## EXERCISE AIM
Your response should reproduce every line of the entries that contains the word "HANDOFF".

Change listing data
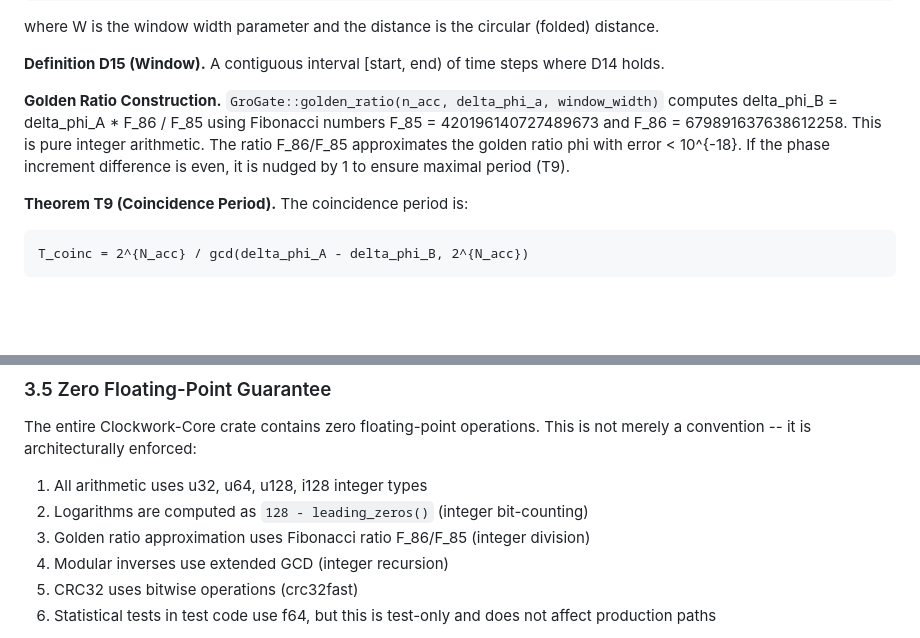
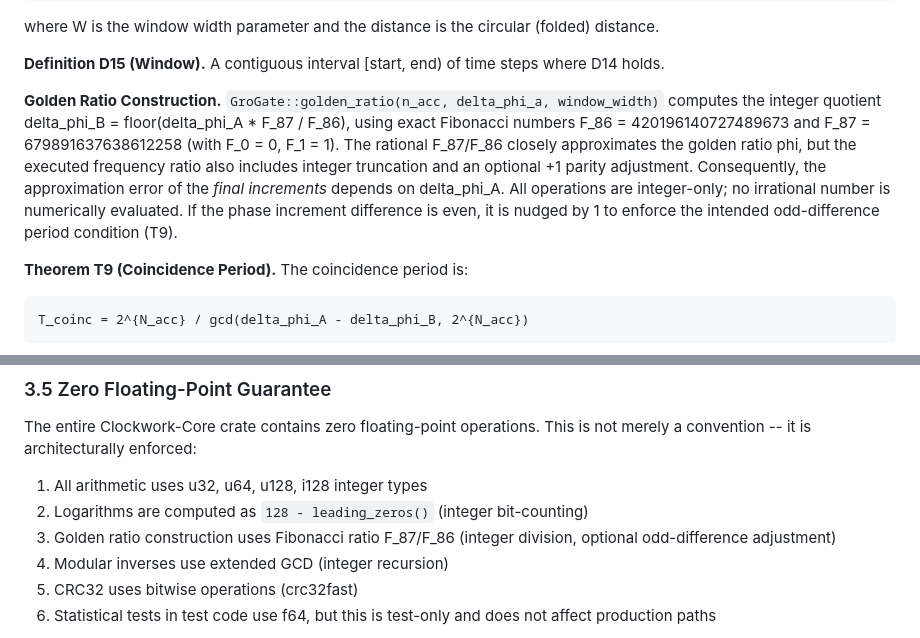
Before and after one commit to Skyelabz210/NINE65_v7, a Markdown page: docs/CLOCKWORK_FORMAL_SPECIFICATION.md, 2 parts joined by grey strips. GitHub-like rendering; blank space fills up the shorter version.

Commit message:
docs(clockwork): correct Fibonacci recurrence and executable rounding claim

```diff
--- a/docs/CLOCKWORK_FORMAL_SPECIFICATION.md
+++ b/docs/CLOCKWORK_FORMAL_SPECIFICATION.md
@@ -186,7 +186,7 @@ where W is the window width parameter and the distance is the circular (folded)
 
 **Definition D15 (Window).** A contiguous interval [start, end) of time steps where D14 holds.
 
-**Golden Ratio Construction.** `GroGate::golden_ratio(n_acc, delta_phi_a, window_width)` computes delta_phi_B = delta_phi_A * F_86 / F_85 using Fibonacci numbers F_85 = 420196140727489673 and F_86 = 679891637638612258. This is pure integer arithmetic. The ratio F_86/F_85 approximates the golden ratio phi with error < 10^{-18}. If the phase increment difference is even, it is nudged by 1 to ensure maximal period (T9).
+**Golden Ratio Construction.** `GroGate::golden_ratio(n_acc, delta_phi_a, window_width)` computes the integer quotient delta_phi_B = floor(delta_phi_A * F_87 / F_86), using exact Fibonacci numbers F_86 = 420196140727489673 and F_87 = 679891637638612258 (with F_0 = 0, F_1 = 1). The rational F_87/F_86 closely approximates the golden ratio phi, but the executed frequency ratio also includes integer truncation and an optional +1 parity adjustment. Consequently, the approximation error of the *final increments* depends on delta_phi_A. All operations are integer-only; no irrational number is numerically evaluated. If the phase increment difference is even, it is nudged by 1 to enforce the intended odd-difference period condition (T9).
 
 **Theorem T9 (Coincidence Period).** The coincidence period is:
 
@@ -340,7 +340,7 @@ The entire Clockwork-Core crate contains zero floating-point operations. This is
 
 1. All arithmetic uses u32, u64, u128, i128 integer types
 2. Logarithms are computed as `128 - leading_zeros()` (integer bit-counting)
-3. Golden ratio approximation uses Fibonacci ratio F_86/F_85 (integer division)
+3. Golden ratio construction uses Fibonacci ratio F_87/F_86 (integer division, optional odd-difference adjustment)
 4. Modular inverses use extended GCD (integer recursion)
 5. CRC32 uses bitwise operations (crc32fast)
 6. Statistical tests in test code use f64, but this is test-only and does not affect production paths
```
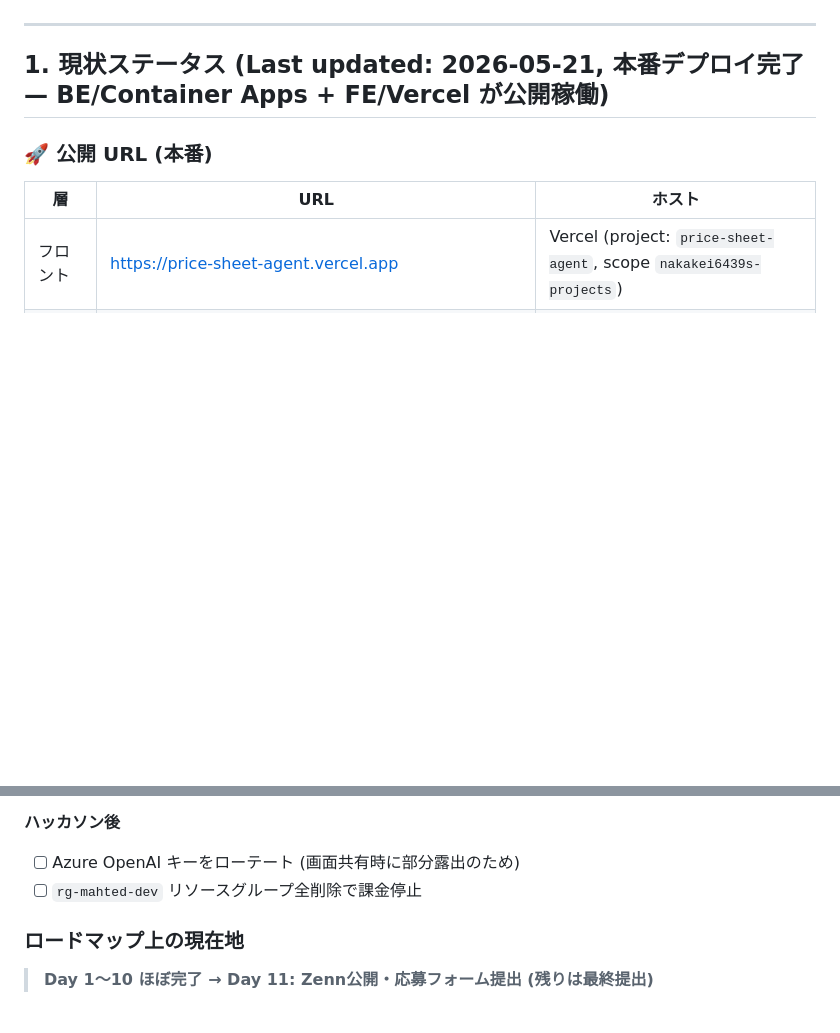
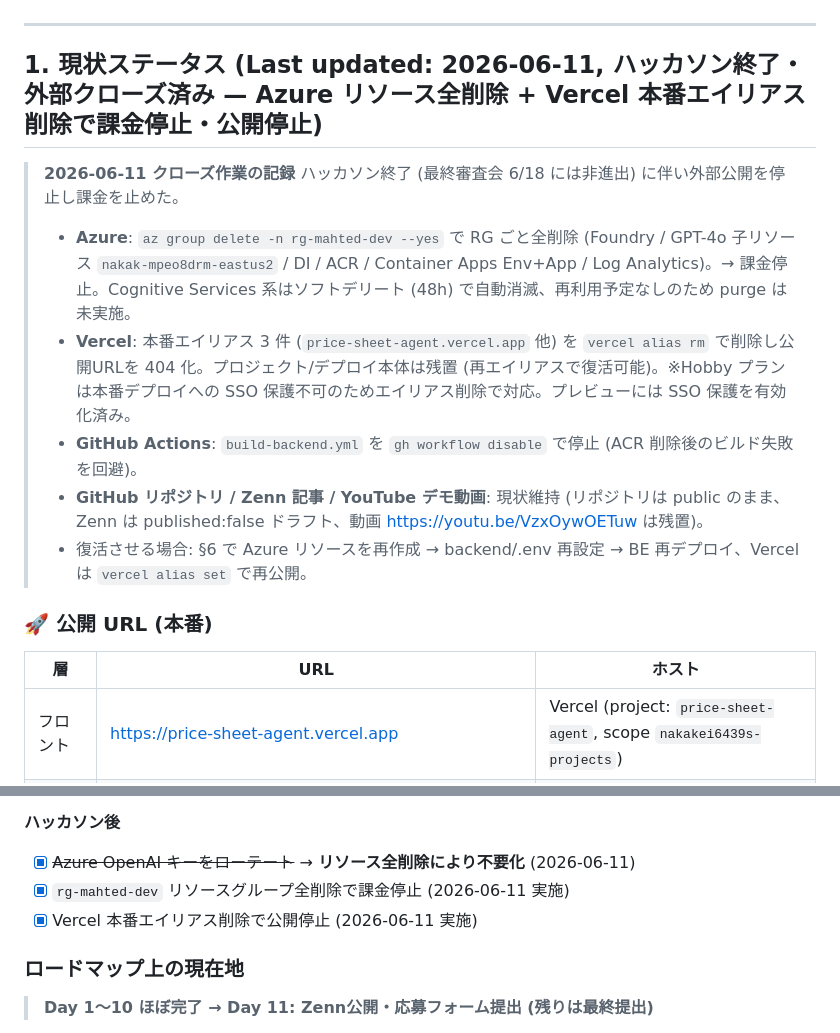
Before and after one commit to nakakei6439/PriceSheetAgent, a Markdown page: docs/HANDOFF.md, 2 parts joined by grey strips. GitHub-like rendering; blank space fills up the shorter version.

Commit message:
docs: ハッカソン後クローズ (Azure RG全削除・Vercel本番エイリアス削除・課金停止) を記録
Co-Authored-By: Claude Opus 4.8 <noreply@anthropic.com>

```diff
--- a/docs/HANDOFF.md
+++ b/docs/HANDOFF.md
@@ -39,7 +39,15 @@
 
 ---
 
-## 1. 現状ステータス (Last updated: 2026-05-21, 本番デプロイ完了 — BE/Container Apps + FE/Vercel が公開稼働)
+## 1. 現状ステータス (Last updated: 2026-06-11, **ハッカソン終了・外部クローズ済み** — Azure リソース全削除 + Vercel 本番エイリアス削除で課金停止・公開停止)
+
+> **2026-06-11 クローズ作業の記録**
+> ハッカソン終了 (最終審査会 6/18 には非進出) に伴い外部公開を停止し課金を止めた。
+> - **Azure**: `az group delete -n rg-mahted-dev --yes` で RG ごと全削除 (Foundry / GPT-4o 子リソース `nakak-mpeo8drm-eastus2` / DI / ACR / Container Apps Env+App / Log Analytics)。→ 課金停止。Cognitive Services 系はソフトデリート (48h) で自動消滅、再利用予定なしのため purge は未実施。
+> - **Vercel**: 本番エイリアス 3 件 (`price-sheet-agent.vercel.app` 他) を `vercel alias rm` で削除し公開URLを 404 化。プロジェクト/デプロイ本体は残置 (再エイリアスで復活可能)。※Hobby プランは本番デプロイへの SSO 保護不可のためエイリアス削除で対応。プレビューには SSO 保護を有効化済み。
+> - **GitHub Actions**: `build-backend.yml` を `gh workflow disable` で停止 (ACR 削除後のビルド失敗を回避)。
+> - **GitHub リポジトリ / Zenn 記事 / YouTube デモ動画**: 現状維持 (リポジトリは public のまま、Zenn は published:false ドラフト、動画 https://youtu.be/VzxOywOETuw は残置)。
+> - 復活させる場合: §6 で Azure リソースを再作成 → backend/.env 再設定 → BE 再デプロイ、Vercel は `vercel alias set` で再公開。
 
 ### 🚀 公開 URL (本番)
 | 層 | URL | ホスト |
@@ -126,8 +134,9 @@
 - [ ] ハッカソン特設 Discord に参加 (公式ページの招待リンク)
 
 **ハッカソン後**
-- [ ] Azure OpenAI キーをローテート (画面共有時に部分露出のため)
-- [ ] `rg-mahted-dev` リソースグループ全削除で課金停止
+- [x] ~~Azure OpenAI キーをローテート~~ → **リソース全削除により不要化** (2026-06-11)
+- [x] `rg-mahted-dev` リソースグループ全削除で課金停止 (2026-06-11 実施)
+- [x] Vercel 本番エイリアス削除で公開停止 (2026-06-11 実施)
 
 ### ロードマップ上の現在地
 
```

## TASK RESPONSE
Before and after one commit to nakakei6439/PriceSheetAgent, a Markdown page: docs/HANDOFF.md, 2 parts joined by grey strips. GitHub-like rendering; blank space fills up the shorter version.
--- a/docs/HANDOFF.md
+++ b/docs/HANDOFF.md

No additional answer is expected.